Common Anodisation Finishes for Cool Looking Metalwork

Anodisation is so called because electrical anodes are used as a part of the process. Essentially, the anodising process can be thought of as creating a layer on the outer surface of a metal by manipulating its normal oxidisation process, something that occurs quite naturally. With anodisation, electrolytic passivity is utilised in order to make the outer layer of a metal product more resistant to wear and tear. When something is anodised, only the outside section of it is subject to this treatment and the rest of the material remains intact with all of the properties it had before processing. As such, it is often used as a way of finishing a material as well as protecting it. In addition, various finishing options are possible with anodisation. What are they?

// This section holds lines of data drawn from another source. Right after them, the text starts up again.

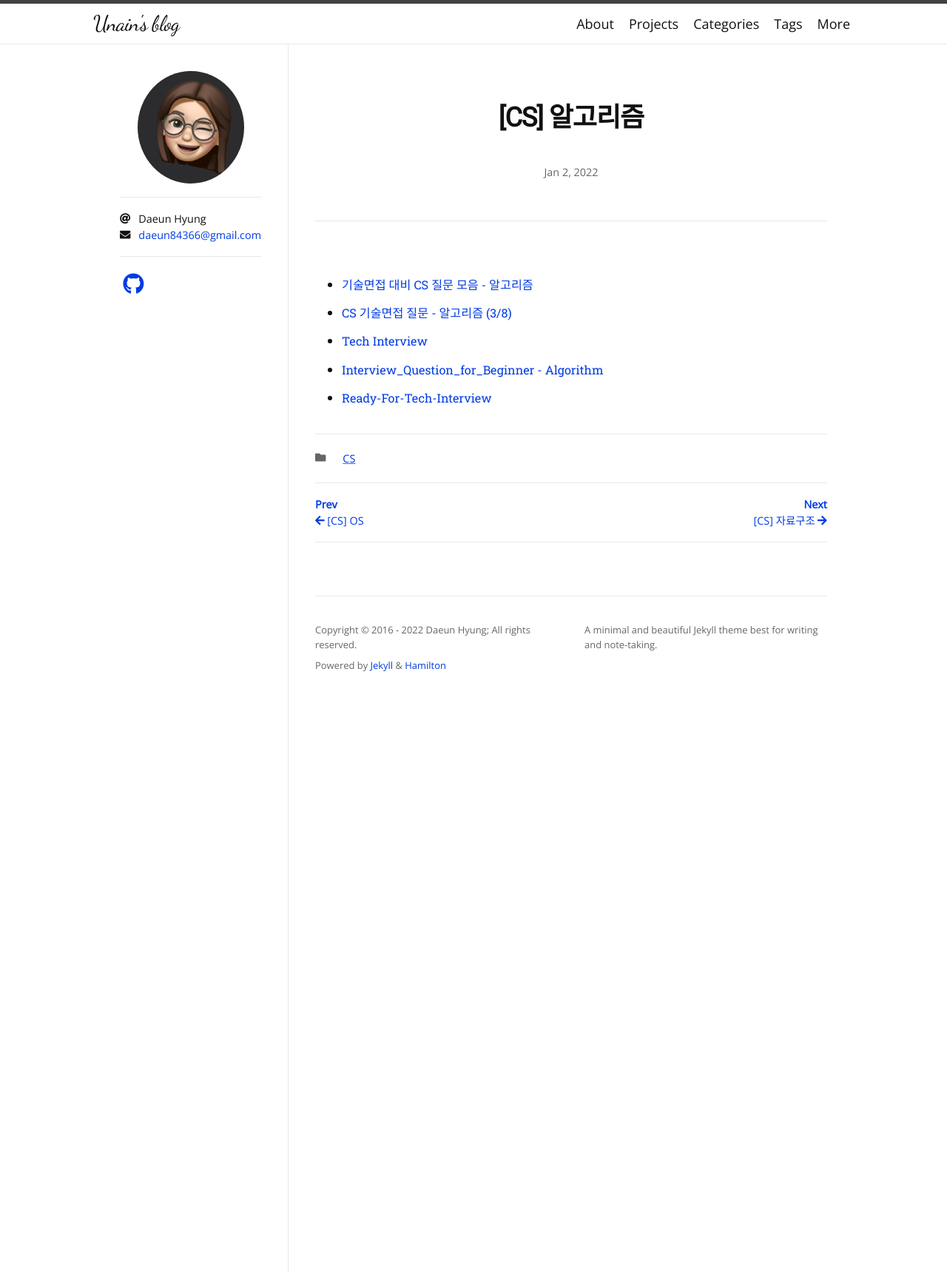
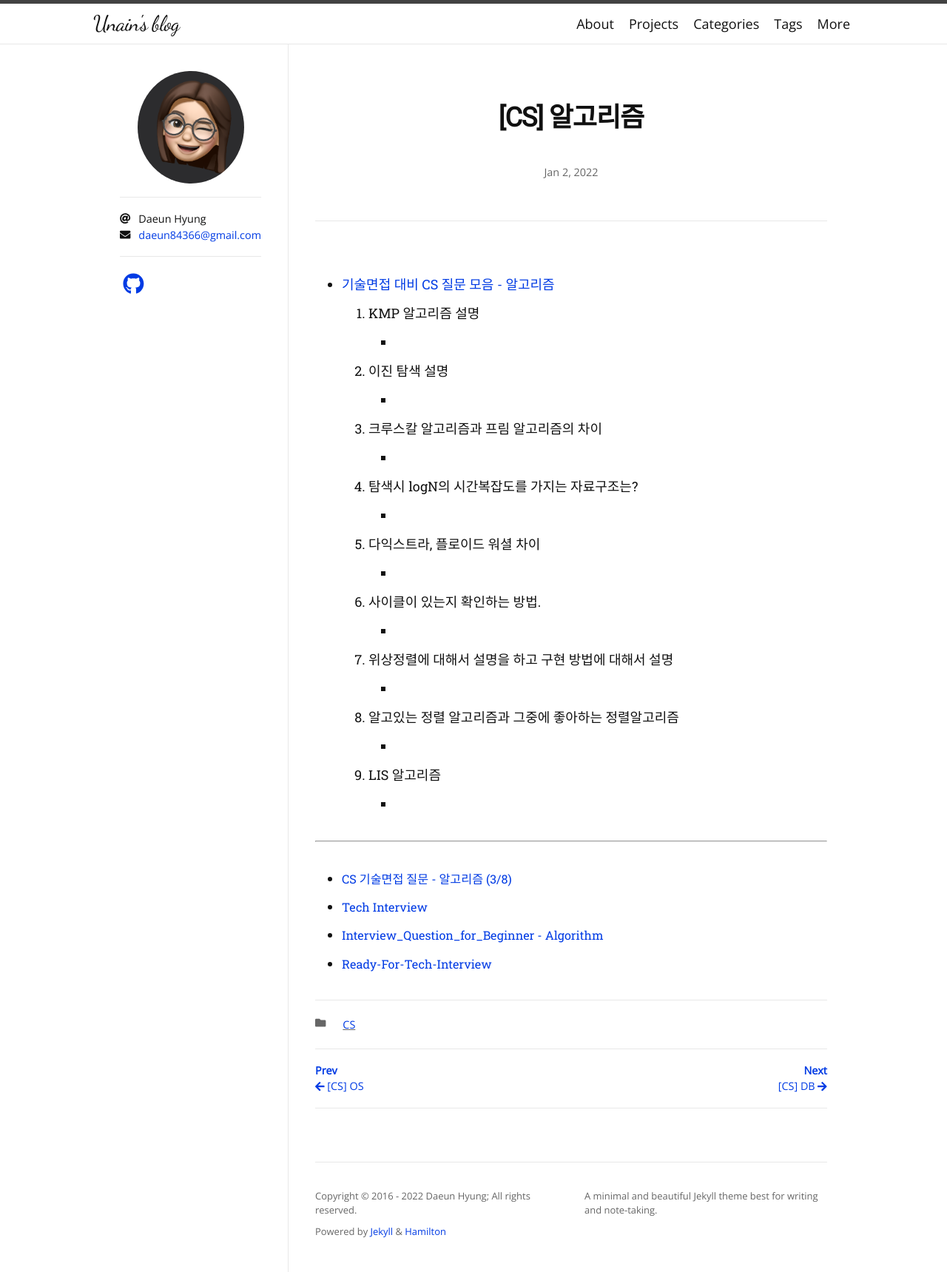
Before and after one commit to unain-dev/unain-dev.github.io, a Jekyll site: the page built from _posts/2022-01-02-CS-Algorithm.md, in a window 1280 px wide. Shown: the whole page at 74% size. Built offline with Jekyll 4.4.1, drawn with Linux system fonts in a browser that asks for light colours; nearby versions of some CDN libraries; some web fonts are replaced.

Commit message:
add CS-DB.md

```diff
--- a/_posts/2022-01-02-CS-Algorithm.md
+++ b/_posts/2022-01-02-CS-Algorithm.md
@@ -6,6 +6,26 @@ categories: CS
 ---
 
 - [기술면접 대비 CS 질문 모음 - 알고리즘](https://kjsu0209.github.io/Tech-Interview/algorithm/algo){:target="_blank"}
+    1. KMP 알고리즘 설명
+        -
+    2. 이진 탐색 설명
+        -
+    3. 크루스칼 알고리즘과 프림 알고리즘의 차이
+        -
+    4. 탐색시 logN의 시간복잡도를 가지는 자료구조는?
+        -
+    5. 다익스트라, 플로이드 워셜 차이
+        -
+    6. 사이클이 있는지 확인하는 방법.
+        -
+    7. 위상정렬에 대해서 설명을 하고 구현 방법에 대해서 설명
+        -
+    8. 알고있는 정렬 알고리즘과 그중에 좋아하는 정렬알고리즘
+        -
+    9. LIS 알고리즘
+        -
+
+---
 
 - [CS 기술면접 질문 - 알고리즘 (3/8)](https://mangkyu.tistory.com/90){:target="_blank"}
 
```
Also changed, not shown: _posts/2022-01-02-CS-DB.md (added, +18 -0 lines).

Primers are not used within the anodising process itself. Nonetheless, anodisation makes it much more convenient to apply primers to metalwork. In fact, both paint primers and glues can be more easily applied to a metal material if it has been anodised. This means that a range of colourful finishes can be added to the metal being worked on later on in its manufacturing process. Basically, this comes about because anodisation creates a crystal structure on the surface of the metal with a greater surface area that makes primers of all types stick on with greater efficiency.

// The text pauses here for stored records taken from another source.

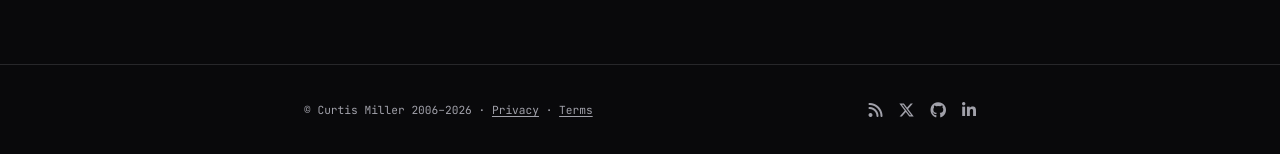
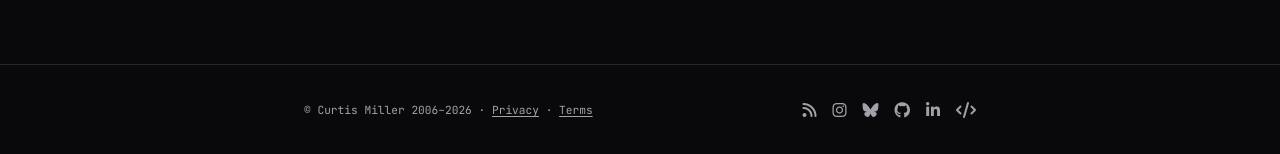
Before and after one commit to curtis/curtis.github.io, a Jekyll site: the page built from index.html, in a window 1280 px wide and 1400 px high, scrolled down 546 px. Shown: the part 1243-1397 px from the top of the window. Built offline with Jekyll 4.4.1, drawn with Linux system fonts in a browser that asks for light colours; the list of posts is cut into pages by our own code.

Commit message:
Update footer: Instagram, Bluesky, Velocity Labs links; fix skip link flash

```diff
--- a/_config.yml
+++ b/_config.yml
@@ -9,7 +9,8 @@ url: "https://millarian.com"
 
 # My Info
 author: Curtis Miller
-twitter_username:  curtism
+instagram_username: curtis.d.miller
+bluesky_username: curtm.bsky.social
 github_username:   curtis
 linkedin_username: curtm95
 gravatar_hash: 0cc10d016d72b66a06590a1d2678f68b
--- a/_includes/footer.html
+++ b/_includes/footer.html
@@ -15,24 +15,38 @@
           <i class="fa-solid fa-rss" aria-hidden="true"></i>
         </a>
       </li>
-      {% if site.twitter_username %}
+      {% if site.instagram_username %}
         <li>
-          <a href="https://twitter.com/{{ site.twitter_username }}" aria-label="Twitter">
-            <i class="fa-brands fa-x-twitter" aria-hidden="true"></i>
+          <a href="https://www.instagram.com/{{ site.instagram_username }}/" aria-label="Instagram" target="_blank" rel="noopener">
+            <i class="fa-brands fa-instagram" aria-hidden="true"></i>
+          </a>
+        </li>
+      {% endif %}
+      {% if site.bluesky_username %}
+        <li>
+          <a href="https://bsky.app/profile/{{ site.bluesky_username }}" aria-label="Bluesky" target="_blank" rel="noopener">
+            <i class="fa-brands fa-bluesky" aria-hidden="true"></i>
           </a>
         </li>
       {% endif %}
       {% if site.github_username %}
         <li>
-          <a href="https://github.com/{{ site.github_username }}" aria-label="GitHub">
+          <a href="https://github.com/{{ site.github_username }}" aria-label="GitHub" target="_blank" rel="noopener">
             <i class="fa-brands fa-github" aria-hidden="true"></i>
           </a>
         </li>
       {% endif %}
       {% if site.linkedin_username %}
         <li>
-          <a href="https://www.linkedin.com/in/{{ site.linkedin_username }}" aria-label="LinkedIn">
+          <a href="https://www.linkedin.com/in/{{ site.linkedin_username }}" aria-label="LinkedIn" target="_blank" rel="noopener">
             <i class="fa-brands fa-linkedin-in" aria-hidden="true"></i>
+          </a>
+        </li>
+      {% endif %}
+      {% if site.company.url %}
+        <li>
+          <a href="{{ site.company.url }}" aria-label="{{ site.company.name }}" target="_blank" rel="noopener">
+            <i class="fa-solid fa-code" aria-hidden="true"></i>
           </a>
         </li>
       {% endif %}
--- a/_sass/_blog.scss
+++ b/_sass/_blog.scss
@@ -25,8 +25,7 @@
 
 .skip-link {
   position: absolute;
-  top: -100%;
-  left: 1rem;
+  left: -9999px;
   z-index: 9999;
   padding: 0.5rem 1rem;
   background: var(--accent);
@@ -37,6 +36,7 @@
   text-decoration: none;
 
   &:focus {
+    left: 1rem;
     top: 0;
   }
 }
```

Dyes are now frequently used by anodisation companies to create colours and hues within the outer surface of the metal itself. This is commonly carried out with products that are made out of aluminium because this metal's porous surface is particularly good at accepting dyes. A number of different dyes are possible using a process of anodisation although the finished colours are subject to the type of metal that is being worked on. Occasionally, anodised metals are subject to splash effects using dyes where darker colours are applied over the top of lighter ones.

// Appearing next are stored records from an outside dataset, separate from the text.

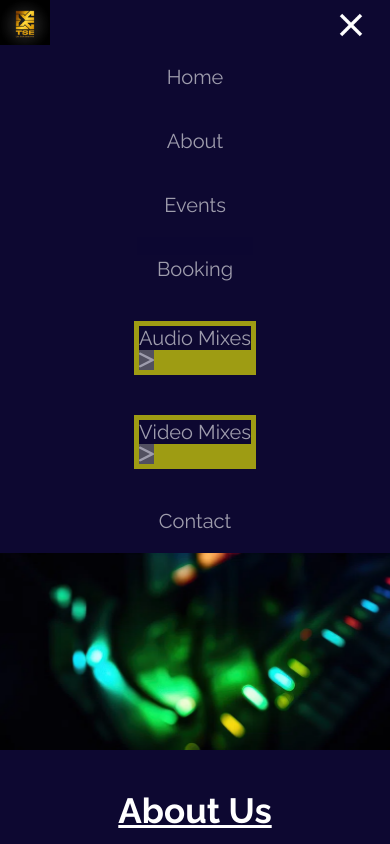
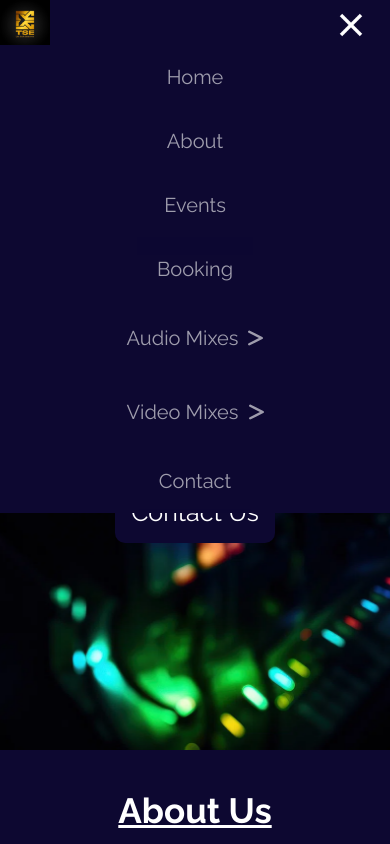
Before and after one commit to KipletingEdwin/Tyler-Sounds-Entertainment-, a React (Vite) app: page / in a window 390 px wide. Both pictures are taken after a click on the picture 350 px from the left and 25 px from the top of the page. Shown: the top 844 px of the page. Built offline with nearby package versions, Linux system fonts and the light colour scheme; a web font is replaced by a local one.

Commit message:
add icons dynamically on Audio Mixes and Video Mixes

```diff
--- a/src/components/Navbar/Navbar.jsx
+++ b/src/components/Navbar/Navbar.jsx
@@ -4,7 +4,7 @@ import logo from "../../assets/nav/logo.jpg";
 import closeIcon from "../../assets/nav/closeIcon.png";
 import closeButton from "../../assets/nav/menuIcon.png";
 import { FontAwesomeIcon } from "@fortawesome/react-fontawesome";
-import { faGreaterThan } from "@fortawesome/free-solid-svg-icons";
+import { faGreaterThan,faChevronDown } from "@fortawesome/free-solid-svg-icons";
 
 import { Link } from "react-router-dom";
 
@@ -53,7 +53,7 @@ function Navbar() {
               <Link to="/audioMixes" className={styles.link}>
                 Audio Mixes
                 <FontAwesomeIcon
-                  icon={faGreaterThan}
+                  icon={ hoveredItem === "audioMixes" ? faChevronDown : faGreaterThan}
                   className={styles.faGreaterThan}
                 />
               </Link>
@@ -96,10 +96,10 @@ function Navbar() {
             onMouseLeave={handleMouseLeave}
           >
             <div className={styles.subDiv}>
-              <Link to="/videoMixes">
+              <Link to="/videoMixes" className={styles.link}>
                 Video Mixes
                 <FontAwesomeIcon
-                  icon={faGreaterThan}
+                  icon={ hoveredItem === "videoMixes" ? faChevronDown : faGreaterThan}
                   className={styles.faGreaterThan}
                 />
               </Link>
@@ -107,14 +107,30 @@ function Navbar() {
             {hoveredItem === "videoMixes" && (
               <div className={styles.withChildren}>
                 <ul>
-                  <li> <Link to="/2024VideoMixes">2024 Mixes</Link> </li>
-                  <li> <Link to="/2023VideoMixes">2023 Video Mixes</Link> </li>
-                  <li> <Link to="/2022VideoMixes">2022 Video Mixes </Link></li>
-                  <li> <Link to="/2021VideoMixes">2021 Video Mixes</Link> </li>
-                  <li> <Link to="2020VideoMixes">2020 Video Mixes</Link> </li>
-                  <li> <Link to="/2019VideoMixes">2019 Video Mixes</Link> </li>
-                  <li> <Link to="201VideoMixes">2018 Video Mixes</Link> </li>
-                  <li> <Link to="2017VideoMixes">2017 Video Mixes</Link> </li>
+                  <li>
+                    <Link to="/2024VideoMixes">2024 Mixes</Link>
+                  </li>
+                  <li>
+                    <Link to="/2023VideoMixes">2023 Video Mixes</Link>
+                  </li>
+                  <li>
+                    <Link to="/2022VideoMixes">2022 Video Mixes </Link>
+                  </li>
+                  <li>
+                    <Link to="/2021VideoMixes">2021 Video Mixes</Link>
+                  </li>
+                  <li>
+                    <Link to="2020VideoMixes">2020 Video Mixes</Link>
+                  </li>
+                  <li>
+                    <Link to="/2019VideoMixes">2019 Video Mixes</Link>
+                  </li>
+                  <li>
+                    <Link to="201VideoMixes">2018 Video Mixes</Link>
+                  </li>
+                  <li>
+                    <Link to="2017VideoMixes">2017 Video Mixes</Link>
+                  </li>
                 </ul>
               </div>
             )}
--- a/src/components/Navbar/Navbar.module.css
+++ b/src/components/Navbar/Navbar.module.css
@@ -109,7 +109,7 @@
         z-index: 3;
     }
 
-    .menuOpen li{
+    .menuOpen  li{
         /* background-color: green; */
         opacity: 0.6;
     }
@@ -127,17 +127,22 @@
     }
 
     .subDiv{
-        background-color: yellow;
+        /* background-color: yellow; */
         padding: 5px;
     }
 
-    .faGreaterThan{
-        background-color: grey;
+    .link{
+        /* background-color: plum; */
+        display: flex;
+        flex-direction: row;
+        align-items: center;
+        justify-content: center;
+
     }
 
-    .linkText{
-        background-color: green;
+    .faGreaterThan{
+        /* background-color: grey; */
+        margin-left: 10px;
     }
 
-
 }
```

Anodised metals can be printed on, as well. In some cases, even complex photographs can be reproduced on metals by using digital printing techniques whilst anodising. Colour dyes are applied during the anodising procedure much like a silkscreen printing process. Bear in mind that printing on anodised metalwork needs to be sealed immediately after processing in order to prevent the dyes used from bleeding. This sort of printing process is widely used for making marks on architectural products made from metal, such as handrails.